Michael Moore, reviews coordinator: Yoshihiro Togashi’s manga / anime series Hunter x Hunter is about Gon, a boy who decides to become a Hunter like his absentee father, hoping to learn why the profession is appealing enough to make a father abandon his son for it. The series is a shonen action series much in the way of Naruto or One Piece. But as the series progresses, it gets more dreadful. It’s like it’s designed to make readers constantly worry that their favorite character might die horribly — or worse, survive at a terrible cost. The story comes to a head when Gon joins up with his father’s protégé Kite to hunt down chimeric ants, which take on characteristics of whatever they eat. The ant queen has been eating humans and producing human-sized ants that then go out and collect more humans to devour. The horror here isn’t about the ants being monsters. It’s an existential dread — should the ants be considered people? And if they are, what does that mean for the people hunting them and for a world that can spawn a new race of humanoids at the expense of the existing one?

Liz Lopatto, deputy editor: Maryn McKenna’s Medium post “Imagining the Post-Antibiotics Future” starts mildly enough, as McKenna learns about a branch of her family tree: a long-dead great-uncle, felled by a bacterial infection just five years before the advent of penicillin. Then she begins to ratchet up the creeping unease by discussing Alexander Fleming, the father of antibiotics, who predicted two years after penicillin was introduced that the drug wouldn’t be good forever.

And it wasn’t. But the real marvel of McKenna’s story is how she slowly moves through the consequences of antibiotic resistance: death from childbirth, ear infections that cause deafness, sore throats that cause heart failure. From there, she expands her focus: the end of surgery. The end of cancer treatment. Entire medical disciplines wiped out. Whole swaths of people condemned to death. All for want of an antibiotic.

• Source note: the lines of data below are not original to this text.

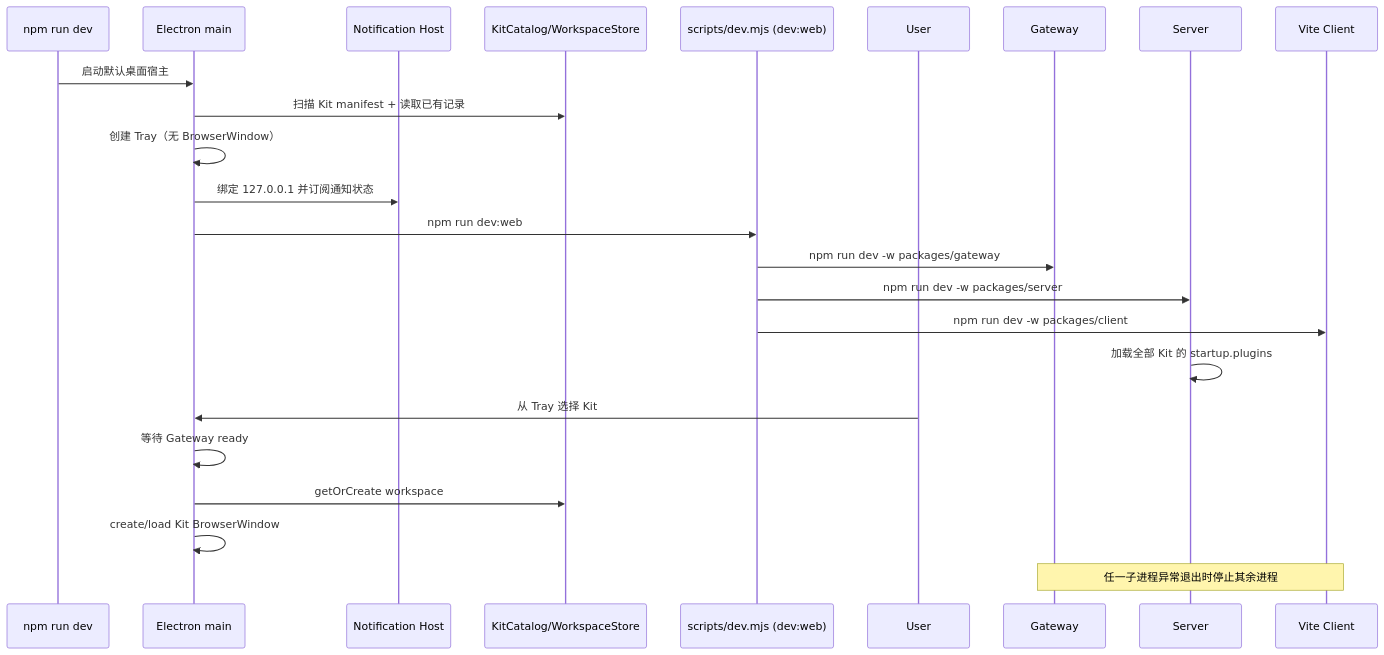
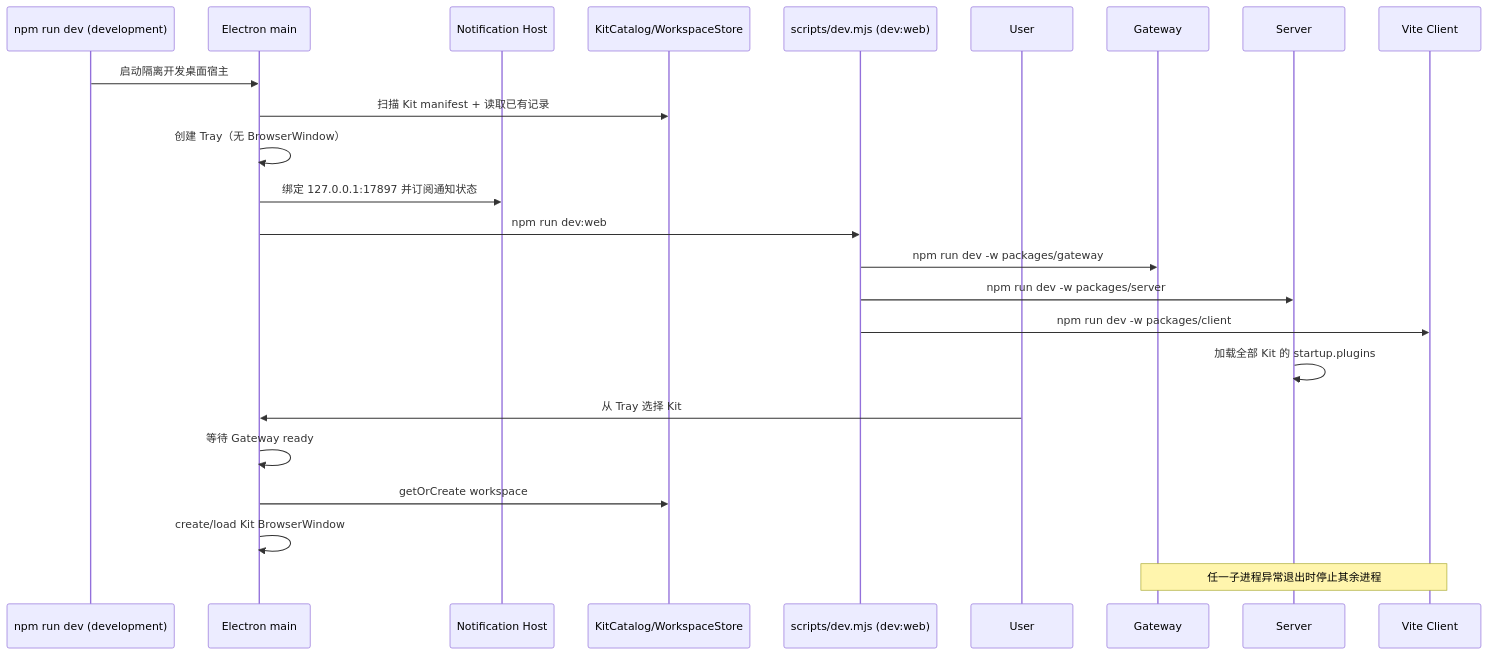
The first of 4 diagrams in docs/architecture/runtime-flows.md (itharbors/harbors), drawn with Mermaid before and after one commit. The commit also changed other lines of this file and 14 other files, not shown here.

````diff
--- a/docs/architecture/runtime-flows.md
+++ b/docs/architecture/runtime-flows.md
@@ -8,26 +8,26 @@
 ```mermaid
 sequenceDiagram
-    participant CLI as npm run dev
+    participant CLI as npm run dev (development)
     participant E as Electron main
     participant N as Notification Host
     participant K as KitCatalog/WorkspaceStore
     participant Web as scripts/dev.mjs (dev:web)
     participant U as User
     participant G as Gateway
     participant S as Server
     participant C as Vite Client
-    CLI->>E: 启动默认桌面宿主
+    CLI->>E: 启动隔离开发桌面宿主
     E->>K: 扫描 Kit manifest + 读取已有记录
     E->>E: 创建 Tray（无 BrowserWindow）
-    E->>N: 绑定 127.0.0.1 并订阅通知状态
+    E->>N: 绑定 127.0.0.1:17897 并订阅通知状态
     E->>Web: npm run dev:web
     Web->>G: npm run dev -w packages/gateway
     Web->>S: npm run dev -w packages/server
     Web->>C: npm run dev -w packages/client
     S->>S: 加载全部 Kit 的 startup.plugins
     U->>E: 从 Tray 选择 Kit
     E->>E: 等待 Gateway ready
     E->>K: getOrCreate workspace
     E->>E: create/load Kit BrowserWindow
     Note over G,C: 任一子进程异常退出时停止其余进程
 ```
````
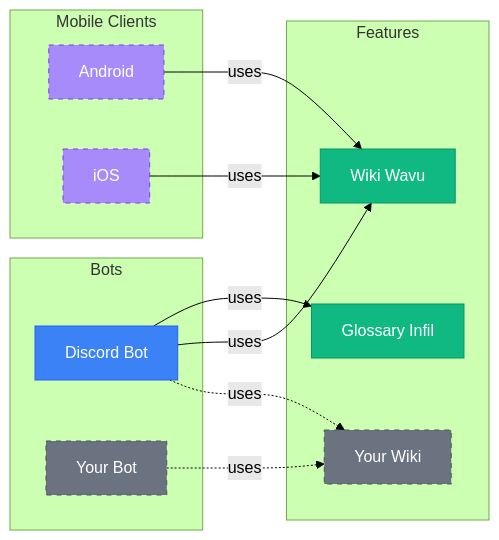
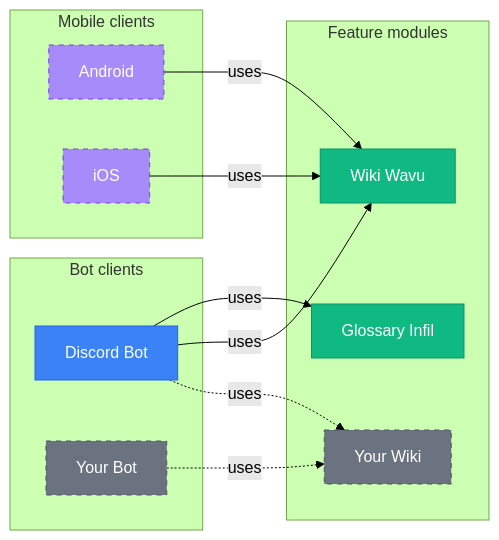
One commit to Sophon/FightingNerd changed the diagram in README.md. Above: the diagram before and after it, drawn with Mermaid (forest theme). The commit also changed other lines of this file, not shown here.

````diff
--- a/README.md
+++ b/README.md
@@ -5,36 +5,36 @@
 ```mermaid
 graph LR
-    subgraph Bots
+    subgraph "Bot clients"
         discordBot[Discord Bot]
         yourBot[Your Bot]
     end
     
-    subgraph "Mobile Clients"
+    subgraph "Mobile clients"
         android[Android]
         iOS[iOS]
     end
     
-    subgraph Features
+    subgraph "Feature modules"
         glossaryInfil[Glossary Infil]
         wikiWavu[Wiki Wavu]
         yourWiki[Your Wiki]
     end
     
     discordBot -->|uses| glossaryInfil
     discordBot -->|uses| wikiWavu
     discordBot -.->|uses| yourWiki
     
     yourBot -.->|uses| yourWiki
     
     android -->|uses| wikiWavu
     
     iOS -->|uses| wikiWavu
     
     style discordBot fill:#3B82F6,stroke:#2563EB,color:#fff
     style yourBot fill:#6B7280,stroke:#4B5563,color:#fff,stroke-dasharray: 5 5
     style android fill:#A78BFA,stroke:#7C3AED,color:#fff,stroke-dasharray: 5 5
     style iOS fill:#A78BFA,stroke:#7C3AED,color:#fff,stroke-dasharray: 5 5
     style glossaryInfil fill:#10B981,stroke:#059669,color:#fff
     style wikiWavu fill:#10B981,stroke:#059669,color:#fff
     style yourWiki fill:#6B7280,stroke:#4B5563,color:#fff,stroke-dasharray: 5 5
 ```
````
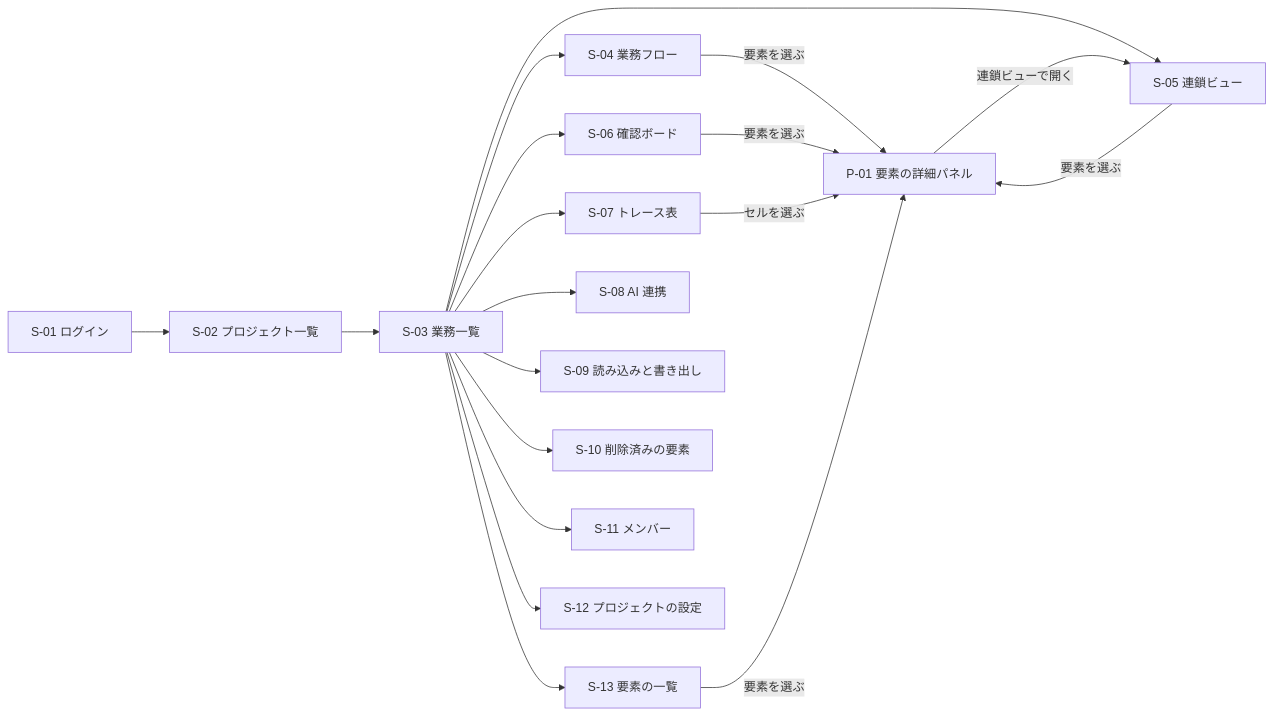
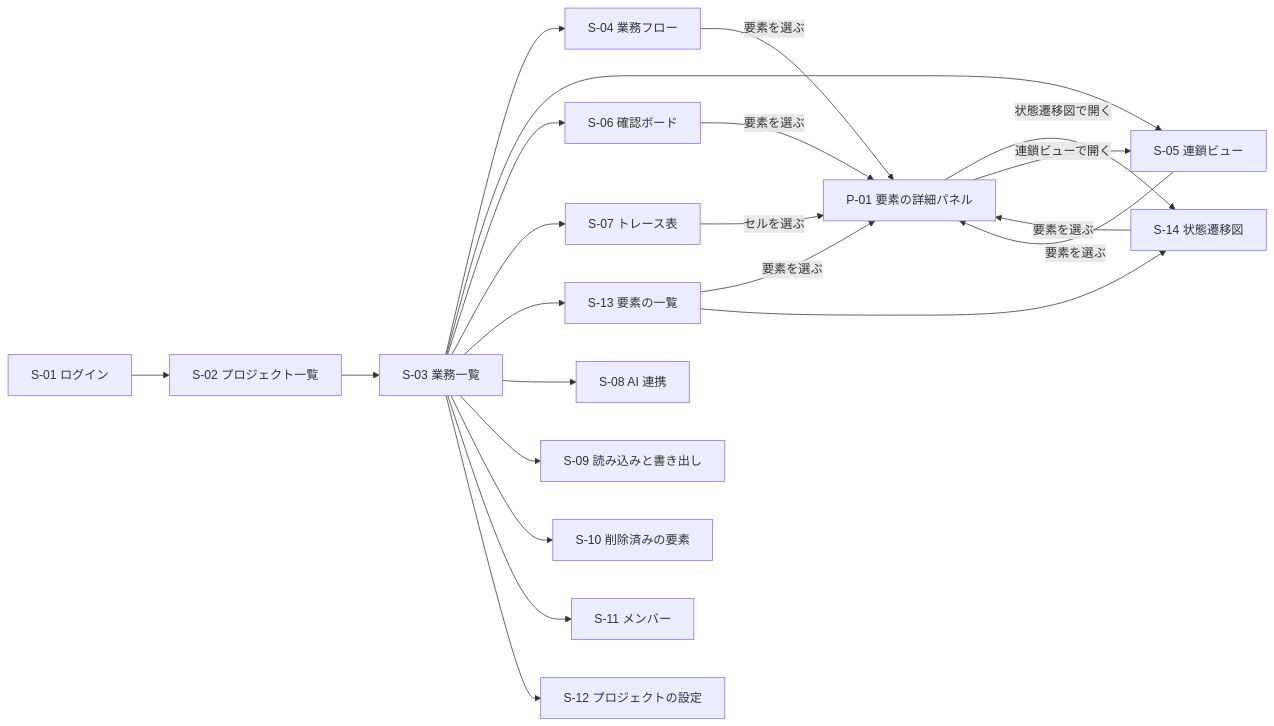
The diagram in docs/design/screens.md (kato0373i/sujigaki), drawn with Mermaid before and after one commit. The commit also changed other lines of this file, not shown here.

First line of the commit message:
docs(design): 状態の流れを状態遷移図で見る画面を決める

````diff
--- a/docs/design/screens.md
+++ b/docs/design/screens.md
@@ -43,21 +44,24 @@
 ```mermaid
 flowchart LR
     S01[S-01 ログイン] --> S02[S-02 プロジェクト一覧]
     S02 --> S03[S-03 業務一覧]
     S03 --> S04[S-04 業務フロー]
     S03 --> S05[S-05 連鎖ビュー]
     S03 --> S06[S-06 確認ボード]
     S03 --> S07[S-07 トレース表]
     S03 --> S13[S-13 要素の一覧]
     S04 -->|要素を選ぶ| P01[P-01 要素の詳細パネル]
     S05 -->|要素を選ぶ| P01
     S06 -->|要素を選ぶ| P01
     S07 -->|セルを選ぶ| P01
     S13 -->|要素を選ぶ| P01
+    S13 --> S14[S-14 状態遷移図]
+    S14 -->|要素を選ぶ| P01
+    P01 -->|状態遷移図で開く| S14
     P01 -->|連鎖ビューで開く| S05
     S03 --> S08[S-08 AI 連携]
     S03 --> S09[S-09 読み込みと書き出し]
     S03 --> S10[S-10 削除済みの要素]
     S03 --> S11[S-11 メンバー]
     S03 --> S12[S-12 プロジェクトの設定]
 ```
````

I won’t spoil the climax of the piece in which McKenna highlights the source of the growing antibiotic resistance, but for most people, it’s already in their own home. I sometimes read this story when I’m feeling sleepy. I’m not sleepy by the end, but the trade-off for the alertness is a low-level unease that can last for weeks.